:: Input data
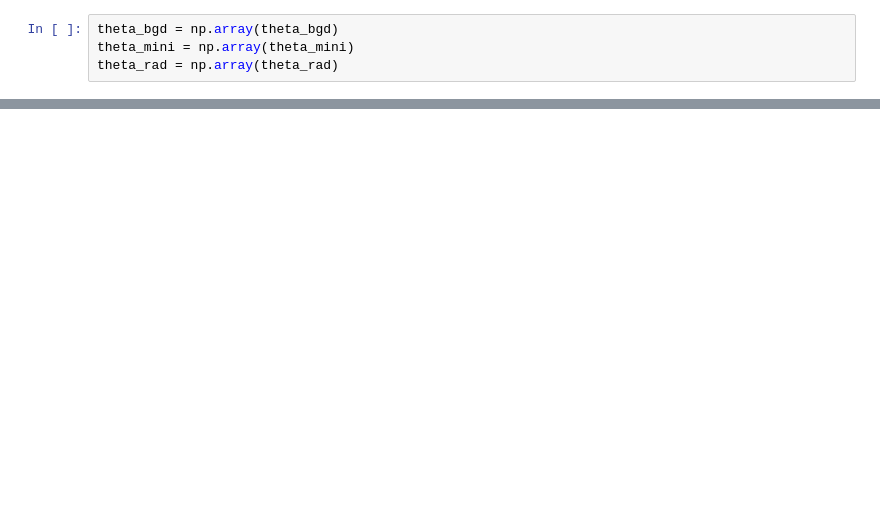
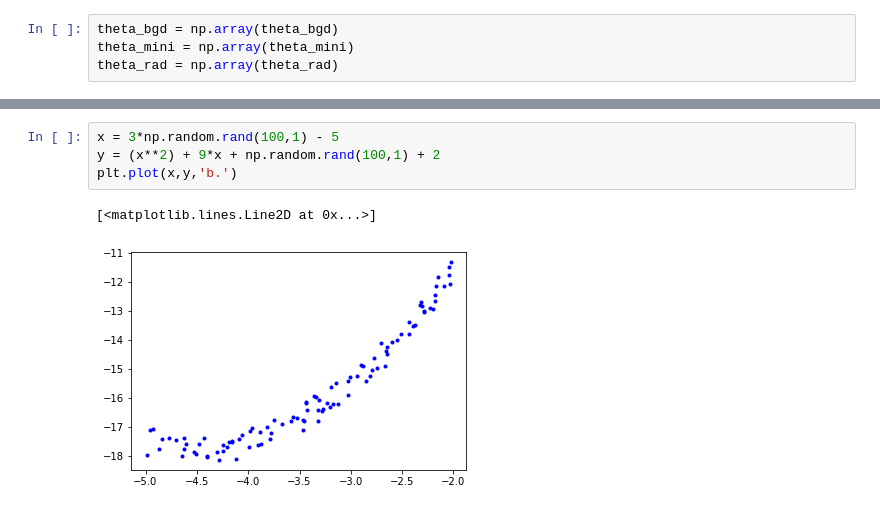
Before and after one commit to hoangquy18/Machine-Learning, a Jupyter notebook: Machine Learning/Training model/Regression.ipynb, the cells around one changed output, grey strips where cells are left out. Drawn from its saved outputs; the diff is of its cells as text; blank space fills up the shorter version.

Commit message:
Polynomial and Learning Curve

```diff
--- a/Machine Learning/Training model/Regression.ipynb
+++ b/Machine Learning/Training model/Regression.ipynb
@@ -229,0 +241,7 @@ plt.legend(loc = 'upper left',fontsize = 15)
+# %%
+x = 3*np.random.rand(100,1) - 5
+y = (x**2) + 9*x + np.random.rand(100,1) + 2
+plt.plot(x,y,'b.')
+# %% [output]
+[<matplotlib.lines.Line2D at 0x...>]
+[figure, added]
```
Also changed, not shown: parts of 25 cells of this notebook, 2 other files.
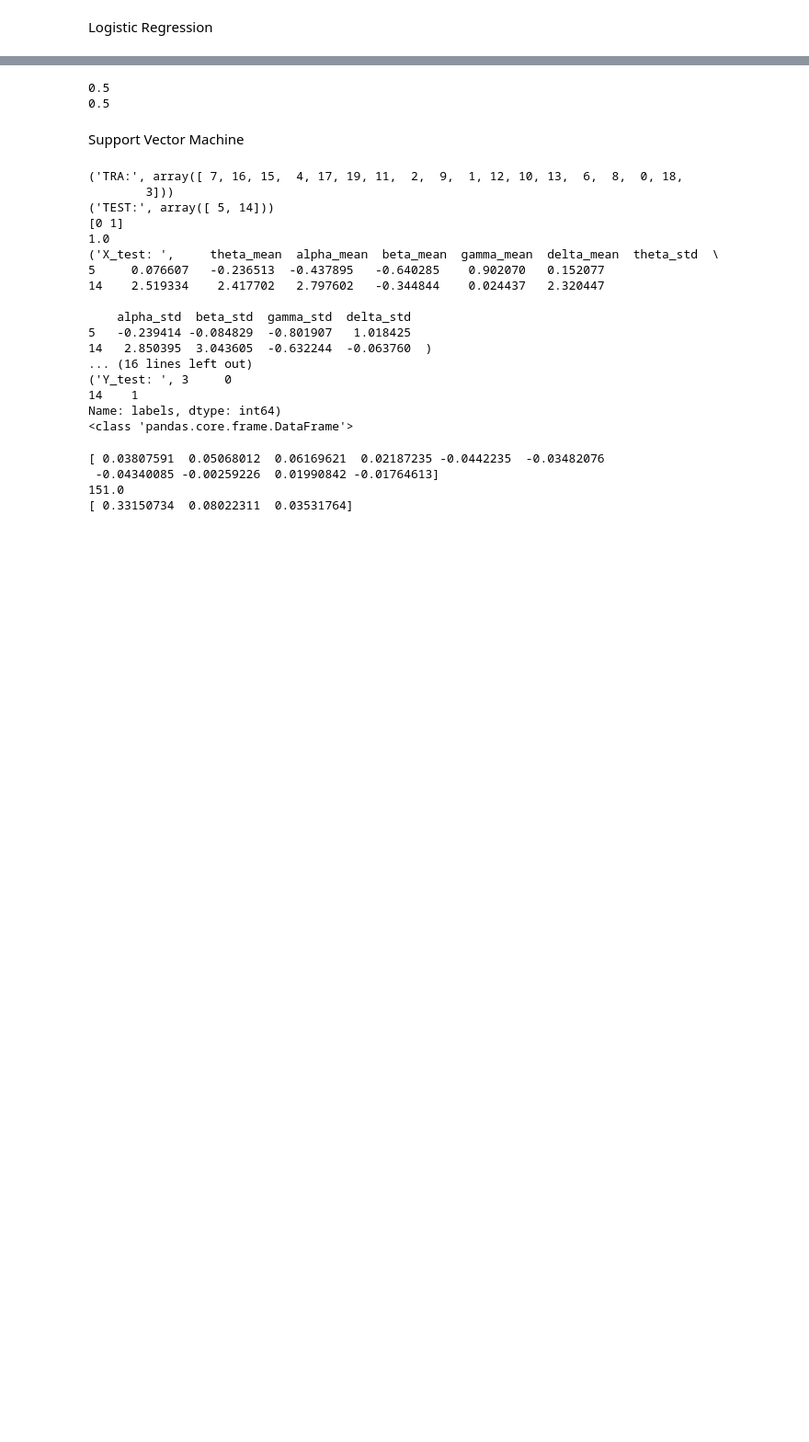
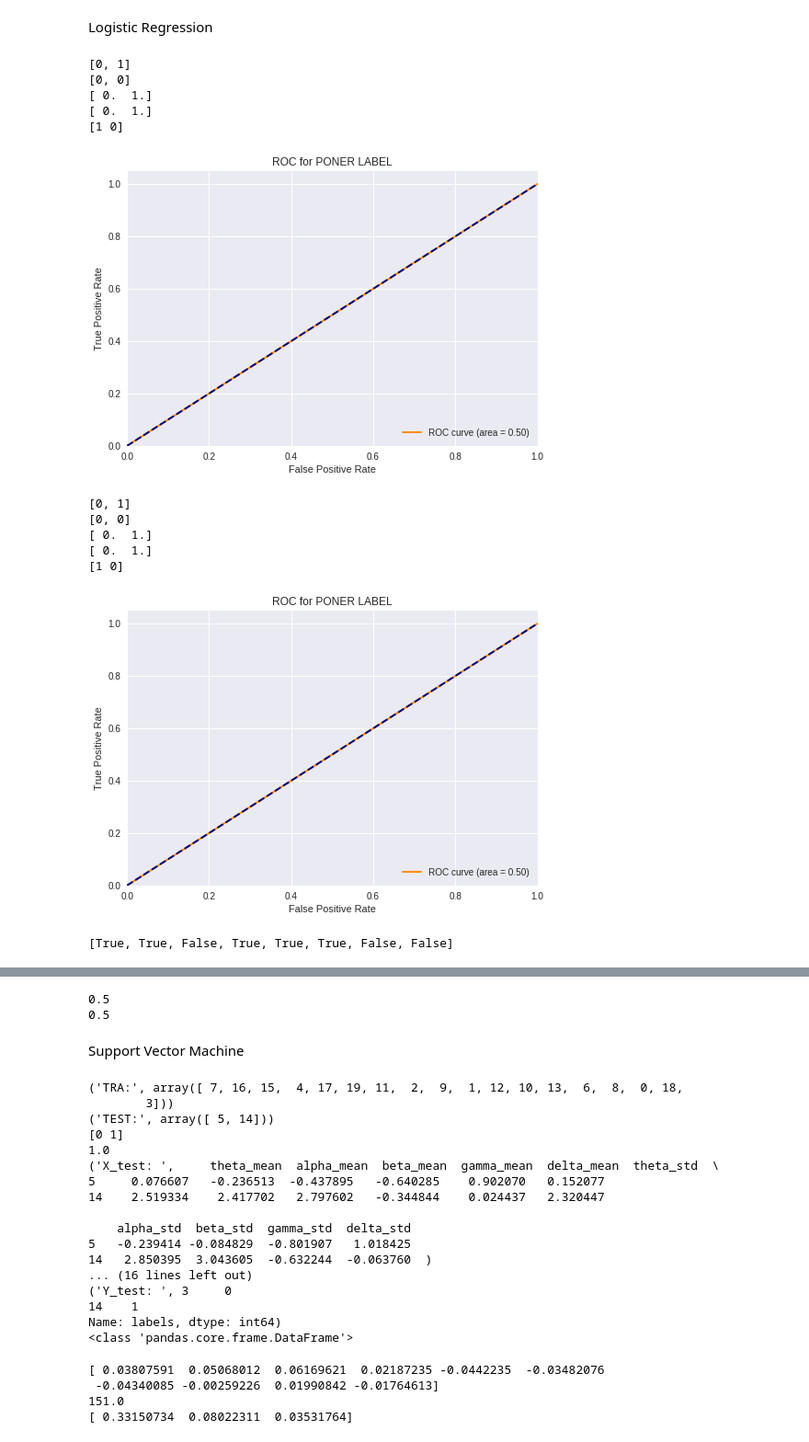
Before and after one commit to MascittiJA/CienciaDatos, a Jupyter notebook: TP3/tp3.ipynb, the cells around one changed output, grey strips where cells are left out. Shown at 92% size. Drawn from its saved outputs; the diff is of its cells as text; code cells hidden in the pictures; blank space fills up the shorter version.

Commit message:
algunas pruebas de roc para logistic

```diff
--- a/TP3/tp3.ipynb
+++ b/TP3/tp3.ipynb
@@ -190,4 +213,61 @@ for feature in (column_names_mean + column_names_std):
 # %% [markdown]
 Logistic Regression
+# %%
+from sklearn.linear_model import LogisticRegression
+
+feature = 'delta_mean'
+X =  tabla.loc[:,feature]
+y = tabla.loc[:,'labels']
+sss = StratifiedShuffleSplit(n_splits=2, test_size=0.1, random_state=0)
+
+for train_index, test_index in sss.split(X, y):
+    X_train, X_test = X[train_index].values.reshape(-1, 1), X[test_index].values.reshape(-1, 1)
+    y_train, y_test = y[train_index].values.reshape(-1, 1), y[test_index].values.reshape(-1, 1)
+    clf = LogisticRegression().fit(X_train, y_train)
+    y_predicted = [y for y in clf.predict(X_test)]
+    y_test = [val for sublist in y_test for val in sublist]
+    fpr, tpr, thresholds = metrics.roc_curve(y_test, y_predicted, pos_label=1, drop_intermediate=False)
+
+    roc_auc = metrics.auc(fpr, tpr)
+    print(y_test)
+    print(y_predicted)
+    print(fpr)
+    print(tpr)
+    print(thresholds)
+
+    plt.figure()
+    lw = 2
+    plt.plot(fpr, tpr, color='darkorange',
+             lw=lw, label='ROC curve (area = %0.2f)' % roc_auc)
+    plt.plot([0, 1], [0, 1], color='navy', lw=lw, linestyle='--')
+    plt.xlim([0.0, 1.0])
+    plt.ylim([0.0, 1.05])
+
+
+    plt.xlabel('False Positive Rate')
+    plt.ylabel('True Positive Rate')
+    plt.title('ROC for {0}'.format("PONER LABEL"))
+    plt.legend(loc="lower right")
+    plt.show()
+# %% [output]
+[0, 1]
+[0, 0]
+[ 0.  1.]
+[ 0.  1.]
+[1 0]
+[figure, added]
+[0, 1]
+[0, 0]
+[ 0.  1.]
+[ 0.  1.]
+[1 0]
+[figure, added]
+# %%
+a = [1,0,0,1,1,1,1,0]
+b = [1,0,1,1,1,1,0,1]
+
+[x == y for (x,y) in zip(a,b)]
+# %% [output]
+[True, True, False, True, True, True, False, False]
 # %%
 for feature in (column_names_mean + column_names_std):
```
Also changed, not shown: parts of 6 cells of this notebook.
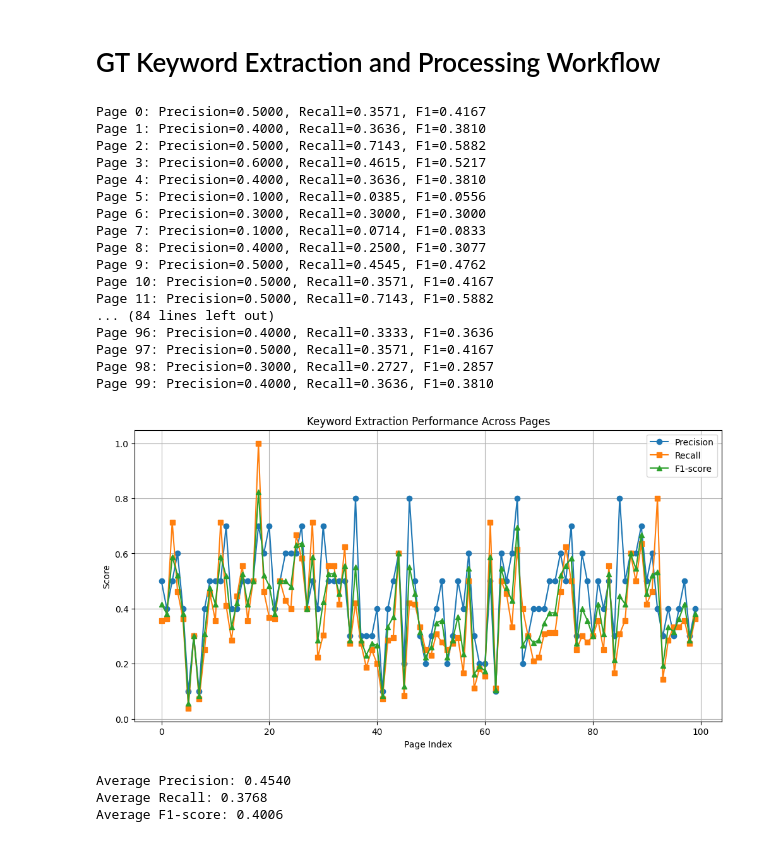
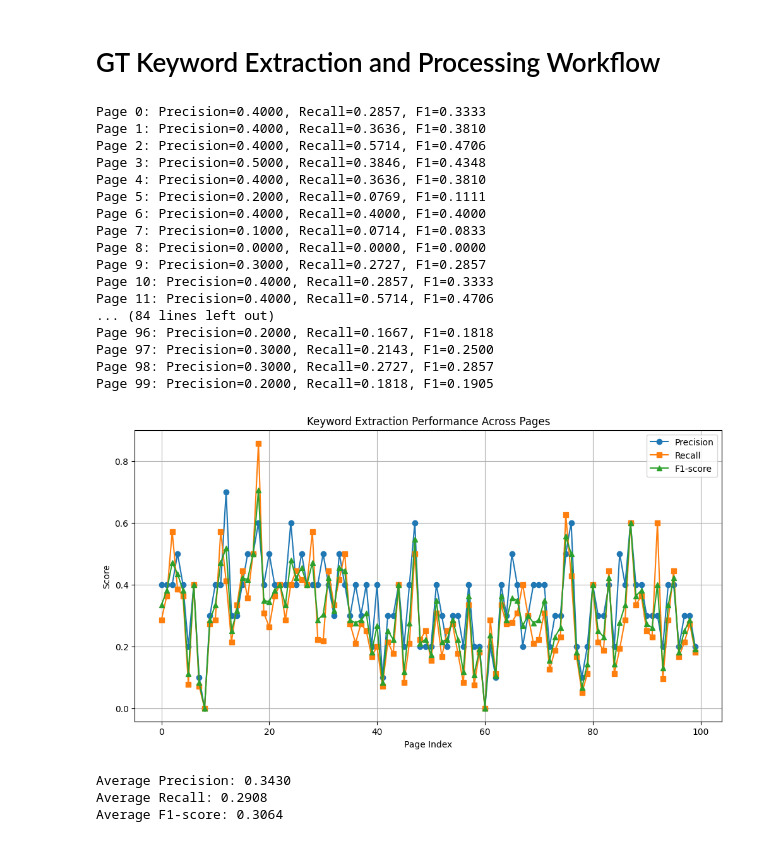
Before and after one commit to Muditha-Kumara/dataAnalytics, a Jupyter notebook: Drank/ruoka/Drand_ruoka_extraction.ipynb, the cells around one changed output. Cells and saved outputs as stored; diff of their text form; code cells hidden in the pictures.

Commit message:
correct scale and weight and clean the project

```diff
--- a/Drank/ruoka/Drand_ruoka_extraction.ipynb
+++ b/Drank/ruoka/Drand_ruoka_extraction.ipynb
@@ -22,17 +22,17 @@ nltk_finnish_stopwords = set(stopwords.words(dataset_language))
 
 # Tag rating set
 tag_rating_set = {
-    "head": 53.0815,
-    "title": 53.0815,
-    "h1": 50.2844,
-    "URL": 47.4130,
-    "strong": 17.1284,
-    "span": 12.7651,
-    "a": 10.6637,
-    "ul": 10.3159,
-    "li": 10.2524,
-    "div": 9.1891,
-    "p": 9.1866,
+    "head": 10,  # 53.0815,
+    "title": 10,  # 53.0815,
+    "h1": 10,  # 50.2844,
+    "URL": 10,  # 47.4130,
+    "strong": 10,  # 17.1284,
+    "span": 10,  # 12.7651,
+    "a": 10,  # 10.6637,
+    "ul": 10,  # 10.3159,
+    "li": 10,  # 10.2524,
+    "div": 10,  # 9.1891,
+    "p": 10,  # 9.1866,
 }
 # %%
 import re
@@ -94,7 +94,7 @@ from collections import defaultdict
 import urllib.request
 import matplotlib.pyplot as plt
 
-frequency_weight = 20
+frequency_weight = 50
 
 # Store metrics for all pages
 dataset_precisions = []
@@ -159,46 +159,46 @@ for i in range(num_pages):
     f1_score = 2 * (precision * recall) / (precision + recall) if (precision + recall) > 0 else 0
 
     dataset_precisions.append(precision)
     dataset_recalls.append(recall)
     dataset_f1s.append(f1_score)
 
     print(f"Page {i}: Precision={precision:.4f}, Recall={recall:.4f}, F1={f1_score:.4f}")
 
 # Visualize and compare performance
 plt.figure(figsize=(12, 6))
 plt.plot(dataset_precisions, label='Precision', marker='o')
 plt.plot(dataset_recalls, label='Recall', marker='s')
 plt.plot(dataset_f1s, label='F1-score', marker='^')
 plt.xlabel('Page Index')
 plt.ylabel('Score')
 plt.title('Keyword Extraction Performance Across Pages')
 plt.legend()
 plt.grid(True)
 plt.show()
 
 # Print average metrics
 print(f"\nAverage Precision: {sum(dataset_precisions)/len(dataset_precisions):.4f}")
 print(f"Average Recall: {sum(dataset_recalls)/len(dataset_recalls):.4f}")
 print(f"Average F1-score: {sum(dataset_f1s)/len(dataset_f1s):.4f}")
 # %% [output]
-Page 0: Precision=0.5000, Recall=0.3571, F1=0.4167
+Page 0: Precision=0.4000, Recall=0.2857, F1=0.3333
 Page 1: Precision=0.4000, Recall=0.3636, F1=0.3810
-Page 2: Precision=0.5000, Recall=0.7143, F1=0.5882
-Page 3: Precision=0.6000, Recall=0.4615, F1=0.5217
+Page 2: Precision=0.4000, Recall=0.5714, F1=0.4706
+Page 3: Precision=0.5000, Recall=0.3846, F1=0.4348
 Page 4: Precision=0.4000, Recall=0.3636, F1=0.3810
-Page 5: Precision=0.1000, Recall=0.0385, F1=0.0556
-Page 6: Precision=0.3000, Recall=0.3000, F1=0.3000
+Page 5: Precision=0.2000, Recall=0.0769, F1=0.1111
+Page 6: Precision=0.4000, Recall=0.4000, F1=0.4000
 Page 7: Precision=0.1000, Recall=0.0714, F1=0.0833
-Page 8: Precision=0.4000, Recall=0.2500, F1=0.3077
-Page 9: Precision=0.5000, Recall=0.4545, F1=0.4762
-Page 10: Precision=0.5000, Recall=0.3571, F1=0.4167
-Page 11: Precision=0.5000, Recall=0.7143, F1=0.5882
+Page 8: Precision=0.0000, Recall=0.0000, F1=0.0000
+Page 9: Precision=0.3000, Recall=0.2727, F1=0.2857
+Page 10: Precision=0.4000, Recall=0.2857, F1=0.3333
+Page 11: Precision=0.4000, Recall=0.5714, F1=0.4706
 ... (84 lines left out)
-Page 96: Precision=0.4000, Recall=0.3333, F1=0.3636
-Page 97: Precision=0.5000, Recall=0.3571, F1=0.4167
+Page 96: Precision=0.2000, Recall=0.1667, F1=0.1818
+Page 97: Precision=0.3000, Recall=0.2143, F1=0.2500
 Page 98: Precision=0.3000, Recall=0.2727, F1=0.2857
-Page 99: Precision=0.4000, Recall=0.3636, F1=0.3810
+Page 99: Precision=0.2000, Recall=0.1818, F1=0.1905
-[figure, old version]
+[figure, new version]
-Average Precision: 0.4540
-Average Recall: 0.3768
-Average F1-score: 0.4006
+Average Precision: 0.3430
+Average Recall: 0.2908
+Average F1-score: 0.3064
```
Also changed, not shown: 4 other files.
::::
Find every line of the data above that holds the word "title", then state how many there are and nothing else.

4